And me? I was bored. Yes, really. I hate to admit it. I didn’t take enough books. I didn’t figure I’d have so much free time. Last winter we did puzzles – about 5 of them! Tim & I would get the kids started on a puzzle, let them work on it through the day and we’d finish it at night. I watched movies, listened to music, and struggled through the lack of Internet (no access unless you’re in the camp office and I didn’t intend to spend my vacation in there). I think a lot of the issue, for me, is that this trip truly gives me a chance to STOP and rest. In the stopping, there’s the internal realization of just how busy we are, and just how tired I am, and just how exhausted the kids seem. Last year, I was hesitant to rest. I didn’t want it to seem like I was “checking out” for the week. I’m an involved mom and I love my kids and my husband – I hate missing out on time with them. But I know the trip is refreshing and invigorating for my husband and our kids – especially our little guy. And so it’s okay if I take the time to rest and unwind.

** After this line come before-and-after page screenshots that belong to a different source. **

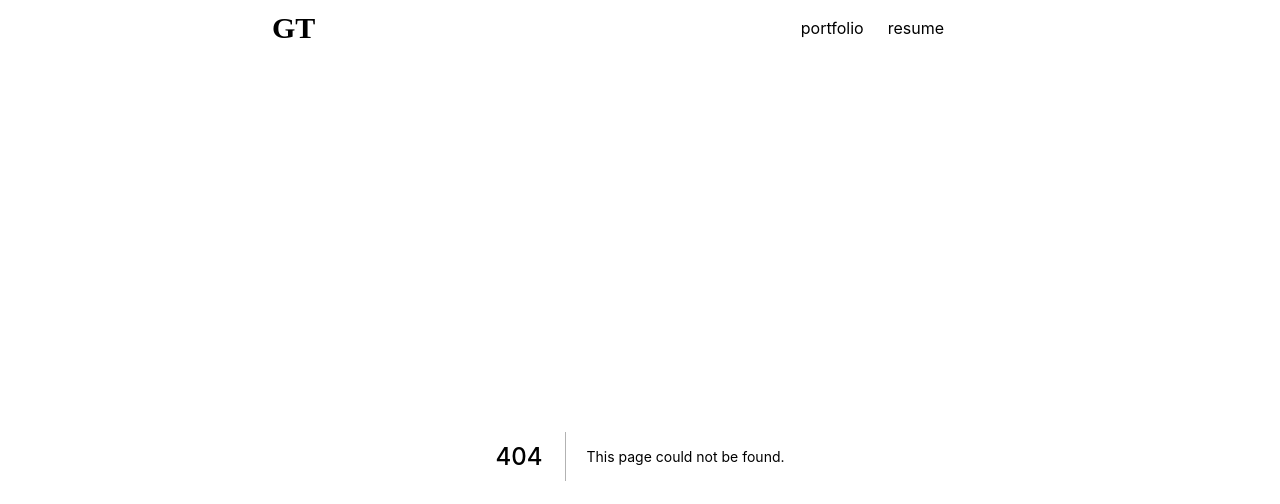
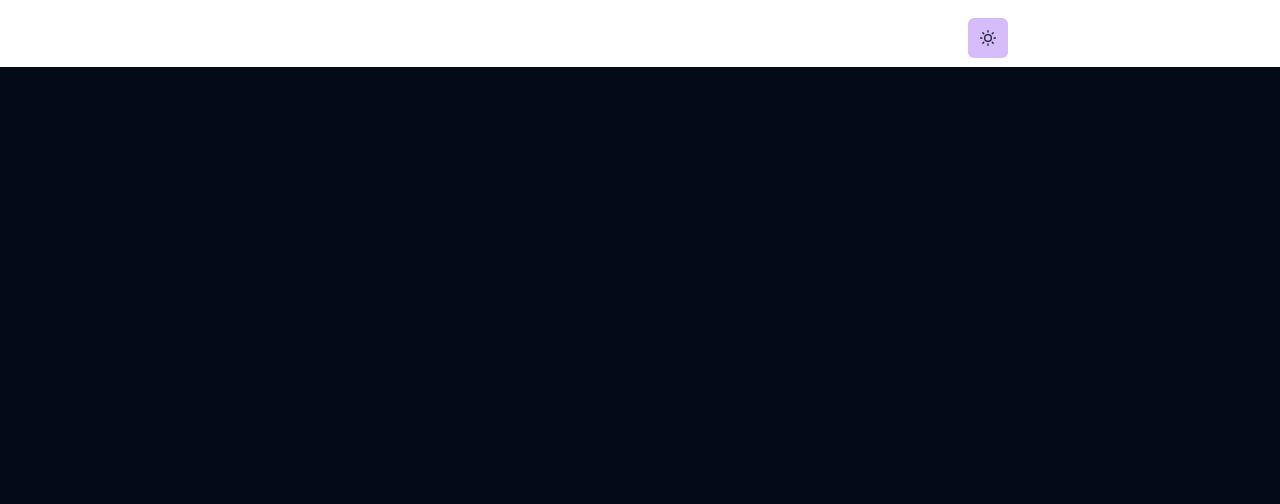
Before and after one commit to gabtan99/website, a Next.js app: page /portfolio in a window 1280 px wide. Before the commit this address had no page. Shown: the top 504 px of the page. Built offline with nearby package versions, Linux system fonts and the light colour scheme.

Commit message:
feat: finalized navbar and uploaded resume

```diff
--- a/components/navbar.js
+++ b/components/navbar.js
@@ -6,6 +6,7 @@ import {
   Flex,
   Spacer,
   Stack,
+  Header,
 } from "@chakra-ui/layout";
 import Link from "next/link";
 import React from "react";
@@ -17,6 +18,7 @@ const Navbar = (props) => {
       position="fixed"
       as="nav"
       w="100%"
+      pt={2}
       bg={useColorModeValue("#ffffff", "#030B16")}
       style={{ backdropFilter: "blur(10px)" }}
       zIndex={1}
@@ -24,19 +26,23 @@ const Navbar = (props) => {
     >
       <Container p={2} maxW="container.md">
         <Flex align="center">
-          <Heading as="h1" size="lg" px={2}>
+          <Heading as="h1" size="xl" px={2} style={{ fontWeight: 800 }}>
             <Link href="/">GT</Link>
           </Heading>
           <Spacer />
           <Stack
-            px={2}
+            pr={2}
             direction="row"
             width="auto"
             alignItems="center"
-            spacing="24px"
+            spacing="15px"
           >
-            <Link href="/portfolio">portfolio</Link>
-            <Link href="/resume">resume</Link>
+            <Heading as="h5" size="md" variant="nav-link">
+              <Link href="/portfolio">portfolio</Link>
+            </Heading>
+            <Heading as="h5" size="md" variant="nav-link">
+              <Link href="/resume">resume</Link>
+            </Heading>
             <ToggleButton />
           </Stack>
         </Flex>
--- a/components/toggle-button.js
+++ b/components/toggle-button.js
@@ -1,5 +1,5 @@
 import { IconButton, useColorMode, useColorModeValue } from "@chakra-ui/react";
-import { SunIcon, MoonIcon } from "@chakra-ui/icon";
+import { SunIcon, MoonIcon } from "@chakra-ui/icons";
 
 const ToggleButton = () => {
   const { toggleColorMode } = useColorMode();
@@ -7,8 +7,8 @@ const ToggleButton = () => {
   return (
     <IconButton
       aria-label="Toggle theme"
-      colorScheme={useColorMode("#030B16", "#ffffff")}
-      icon={useColorModeValue(<SunIcon />)}
+      colorScheme={useColorModeValue("orange", "purple")}
+      icon={useColorModeValue(<MoonIcon />, <SunIcon />)}
       onClick={toggleColorMode}
     />
   );
--- a/pages/_app.js
+++ b/pages/_app.js
@@ -2,10 +2,12 @@ import "../styles/globals.css";
 import { ChakraProvider, CharkraProvider } from "@chakra-ui/react";
 import Layout from "../components/layouts/main";
 import theme from "../styles/theme";
+import Fonts from "../styles/fonts";
 
 function MyApp({ Component, pageProps, router }) {
   return (
     <ChakraProvider theme={theme}>
+      <Fonts />
       <Layout router={router}>
         <Component {...pageProps} key={router.route} />
       </Layout>
--- /dev/null
+++ b/pages/portfolio.js
@@ -0,0 +1,7 @@
+import React from "react";
+
+const Portfolio = () => {
+  return <div></div>;
+};
+
+export default Portfolio;
--- /dev/null
+++ b/styles/fonts.js
@@ -0,0 +1,12 @@
+import { Global } from "@emotion/react";
+
+const Fonts = () => {
+  return (
+    <Global
+      styles={`@import url('https://fonts.googleapis.com/css2?family=Raleway:wght@300;400;600;700;800&display=swap');
+                @import url('https://fonts.googleapis.com/css2?family=Manrope:wght@300;400;600;700&display=swap');`}
+    />
+  );
+};
+
+export default Fonts;
--- a/styles/theme.js
+++ b/styles/theme.js
@@ -17,10 +17,19 @@ const components = {
       textUnderlineOffset: 6,
     }),
   },
+  Heading: {
+    variants: (props) => ({
+      "nav-link": {
+        fontSize: 18,
+        color: mode("#ffffff", "#030B16")(props),
+      },
+    }),
+  },
 };
 
 const fonts = {
   heading: "Raleway",
+  body: "Manrope",
 };
 
 const config = {
```
Also changed, not shown: 1 other file (tests, documents, lock files or other folders).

This year, he asked again: “Should we go away this winter?” Flashbacks to campfires, hot cocoa, smiles, snuggly bedtimes, long walks, fresh air, a fun getaway that all our kids will enjoy, especially our son with all his needs. Since we home-school our kids we can be a little more flexible with travel time. So we’ve picked a time this winter and we’ll be heading up to the cabin again for a winter getaway. We’re looking forward to the escape and hibernation after holiday hustle and bustle, some time to just relax after things are undecorated and put away, and some time to enjoy the peace and quiet that this trip affords!
‘Tis the season of peace – we plan to take advantage of that by running away for a break!